TASK ITEM »
Reproduce all the records word for word. Omit images.

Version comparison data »
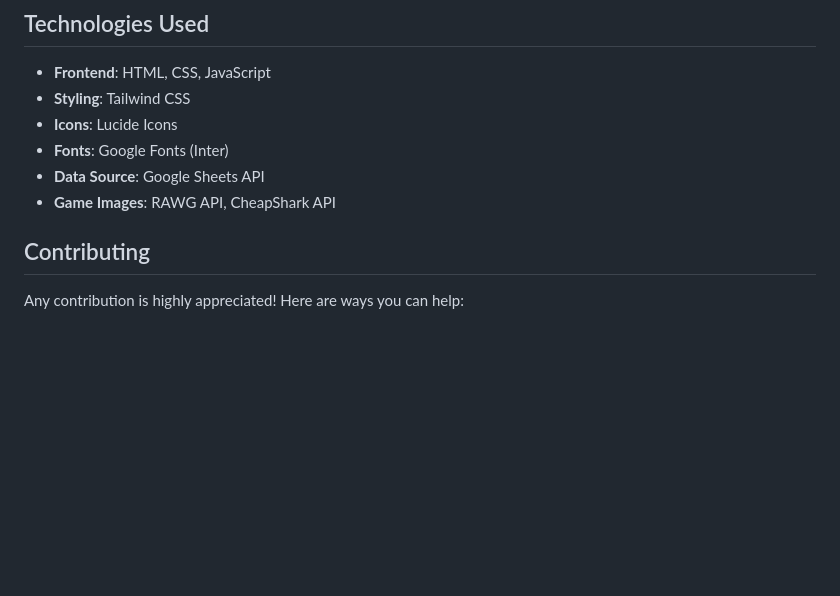
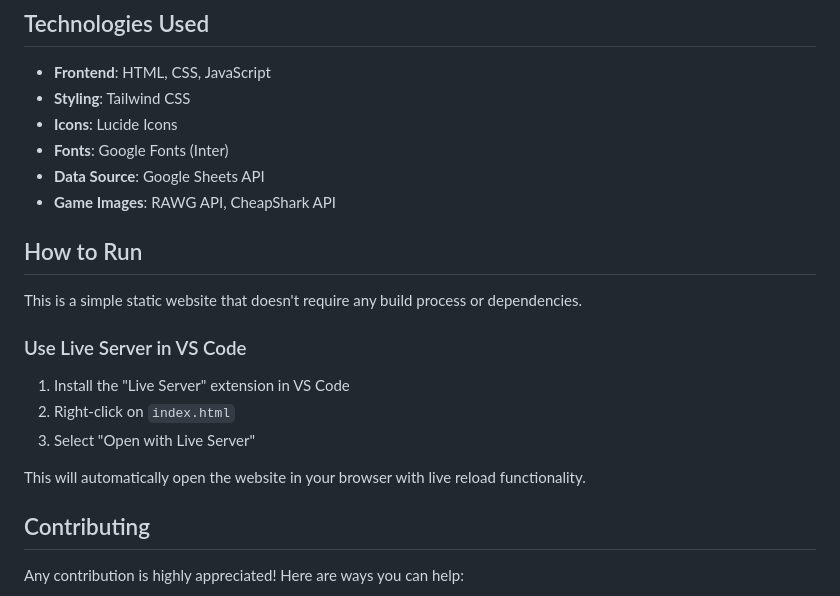
Before and after one commit to SamMed05/switch-2-game-update-tracker, a Markdown page: README.md, the part around the change. Rendered like a GitHub page; blank space fills up the shorter version.

Commit message:
Add how to run (VS Code)

```diff
--- a/README.md
+++ b/README.md
@@ -18,6 +18,18 @@ Here's how the website looks:
 - **Fonts**: Google Fonts (Inter)
 - **Data Source**: Google Sheets API
 - **Game Images**: RAWG API, CheapShark API
+
+## How to Run
+
+This is a simple static website that doesn't require any build process or dependencies.
+
+### Use Live Server in VS Code
+
+1. Install the "Live Server" extension in VS Code
+2. Right-click on `index.html`
+3. Select "Open with Live Server"
+
+This will automatically open the website in your browser with live reload functionality.
 
 ## Contributing
 
```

SOLUTION TO THIS PROBLEM »
Before and after one commit to SamMed05/switch-2-game-update-tracker, a Markdown page: README.md, the part around the change. Rendered like a GitHub page; blank space fills up the shorter version.

Commit message:
Add how to run (VS Code)

```diff
--- a/README.md
+++ b/README.md
@@ -18,6 +18,18 @@ Here's how the website looks:
 - **Fonts**: Google Fonts (Inter)
 - **Data Source**: Google Sheets API
 - **Game Images**: RAWG API, CheapShark API
+
+## How to Run
+
+This is a simple static website that doesn't require any build process or dependencies.
+
+### Use Live Server in VS Code
+
+1. Install the "Live Server" extension in VS Code
+2. Right-click on `index.html`
+3. Select "Open with Live Server"
+
+This will automatically open the website in your browser with live reload functionality.
 
 ## Contributing
 
```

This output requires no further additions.